At the time the selection for this year's host city, I remember being completely ambivalent about the possibility of the Games coming to Toronto. I wanted my city to be recognised as World Class, yes, I wanted to investment in public services and beautifying the city that the Olympic money would bring, but like most old-school lefties I was always making mental lists of what the money should have been spent on instead: public services, affordable housing, a war-chest for local independent coffee shops to fight off the inevitable invasion from the Starbucks Empire. I was also aware how the attention of the world's media would – and should – force us to face some uncomfortable questions about how we mis-treat our own minorities and indigenous groups.
But, the IOC saved all Torontonians from all of those difficult questions and self-examinations, and now it's China problem instead. And it it really couldn't have happened to a more deserving nation.
I've heard that they are 'unhappy' that the coverage of the World's MediaTM is focussing on these negative events. Well, tough shit. See – shit is never too far away in excretera. And this shit will be very tough, very painful, for this country that has been constipated for far too long. That goes with the territory, and I'm finally glad that something good might come out of these, or perhaps any, Olympics. With any luck, Tibet can use this opportunity to garner sustained global pressure on China to do something about Tibet – and not just Tibet, of course, but everyone else with a gripe against this State, all of whom I think and hope we might see a lot of in the next few months.
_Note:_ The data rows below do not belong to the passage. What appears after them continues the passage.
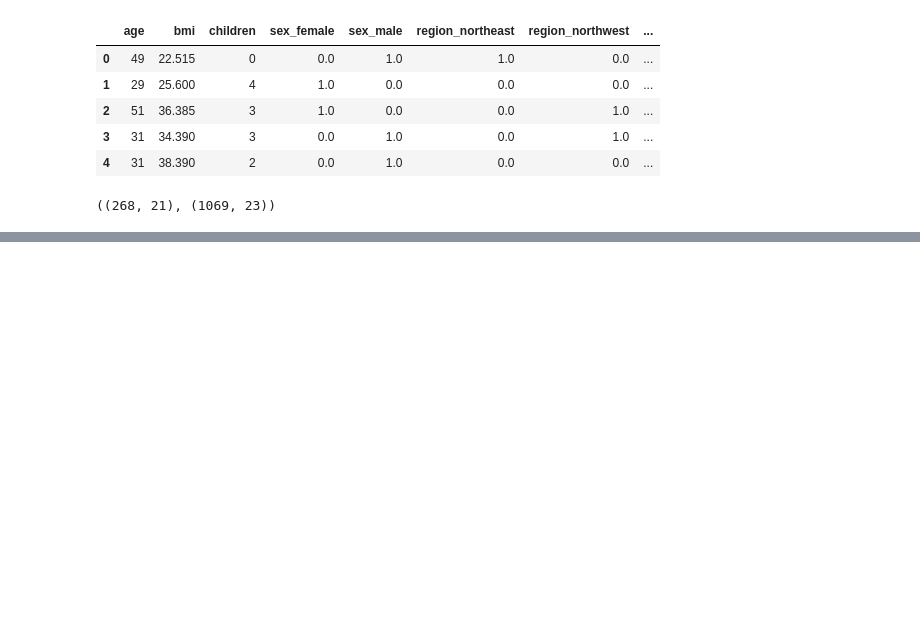
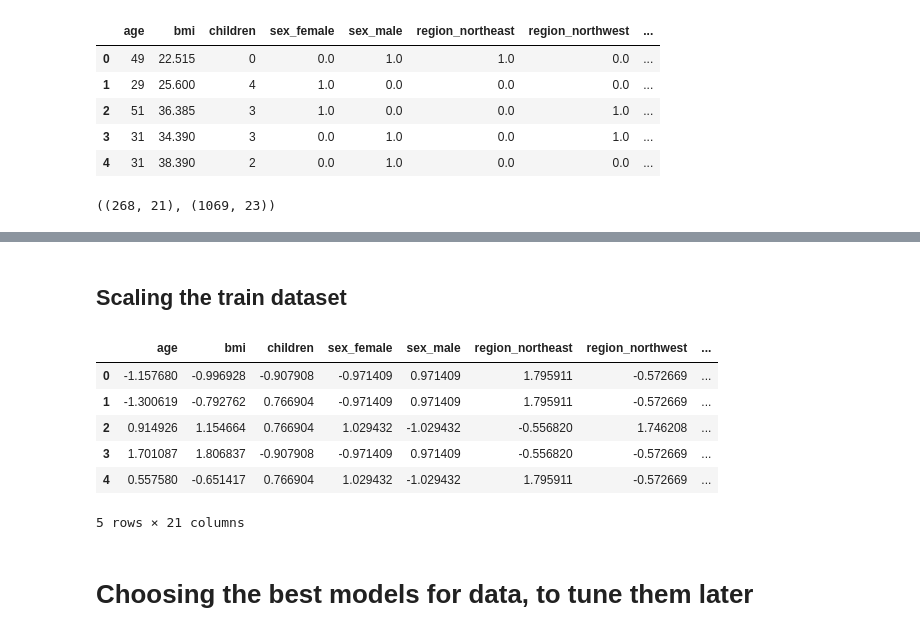
Before and after one commit to Rubeennn/ml-tabular-project, a Jupyter notebook: notebooks/exploration.ipynb, the cells around one changed output, grey strips where cells are left out. Saved outputs shown, nothing was run; the diff lists cells and outputs as text; code cells hidden in the pictures; blank space fills up the shorter version.

```diff
--- a/notebooks/exploration.ipynb
+++ b/notebooks/exploration.ipynb
@@ -405,9 +405,3 @@ X_train.head()
 5 rows × 21 columns
 # %%
 y_train = train['log_charges']
-# %%
-from sklearn.svm import SVR
-
-model = SVR(kernel='rbf', C=1.0, gamma='auto')
-
-model.fit(X_train, y_train)
@@ -498,0 +481,15 @@ loss
+# %% [markdown]
+## Scaling the train dataset
+# %%
+X_train = pd.DataFrame(scaler.fit_transform(X_train), columns=X_train.columns, index=X_train.index)
+X_train.head()
+# %% [output]
+|  | age | bmi | children | sex_female | sex_male | region_northeast | region_northwest | ... |
+| 0 | -1.157680 | -0.996928 | -0.907908 | -0.971409 | 0.971409 | 1.795911 | -0.572669 | ... |
+| 1 | -1.300619 | -0.792762 | 0.766904 | -0.971409 | 0.971409 | 1.795911 | -0.572669 | ... |
+| 2 | 0.914926 | 1.154664 | 0.766904 | 1.029432 | -1.029432 | -0.556820 | 1.746208 | ... |
+| 3 | 1.701087 | 1.806837 | -0.907908 | -0.971409 | 0.971409 | -0.556820 | -0.572669 | ... |
+| 4 | 0.557580 | -0.651417 | 0.766904 | 1.029432 | -1.029432 | 1.795911 | -0.572669 | ... |
+5 rows × 21 columns
+# %% [markdown]
+# Choosing the best models for data, to tune them later
```
Also changed, not shown: parts of 13 cells of this notebook.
So maybe the IOC knew what they were doing when they gave the Games to Bejing. Maybe the IOC, instead of being a tea club of pensioned Nazi sympathisers, are actually an undercover band of freedom fighters, cleverly disguised.
Well, no, because what is particularly damning right now is the sycophantic way that other nations – and unfortunately right now it seems that Europe is particularly culpable – are collaborating with Chinese sensitivities. This began with the awarding of the Games to Beijing in the first place. But while individuals are starting to make noises, at last (e.g. Speilburg et al – better late than never), nations and Official Government Spokespersons are spewing out the same, inoffensive, watered-down lunch. It seems to me watching the news last week that the protests in Greece were quickly and violently suppressed by Greek security; Greek cameras and producers pulled away from the scenes interrupting the Chinese envoy's speech after the torch lighting. And they won't be the only nation to be pathetically compliant.
One more thing: How do we like China's defence in all of this? Who is really to blame for their brutal oppression of a population that does not want to be ruled? That evil extremist, the Dali Lama. Why not? Demonising your enemy to subdue your own people always seems to work for other Superpowers that China aspires to join around that table in Davos or wherever it is that the lizard-rulers of this planet's most powerful nations meet. But while I don't know as much about Buddhism as I'd like to, even my basic understanding knows that there is little room in its tenets for any violent action. No justifications for realpolitik or terrorism that I know of. I think they need a better excuse, really.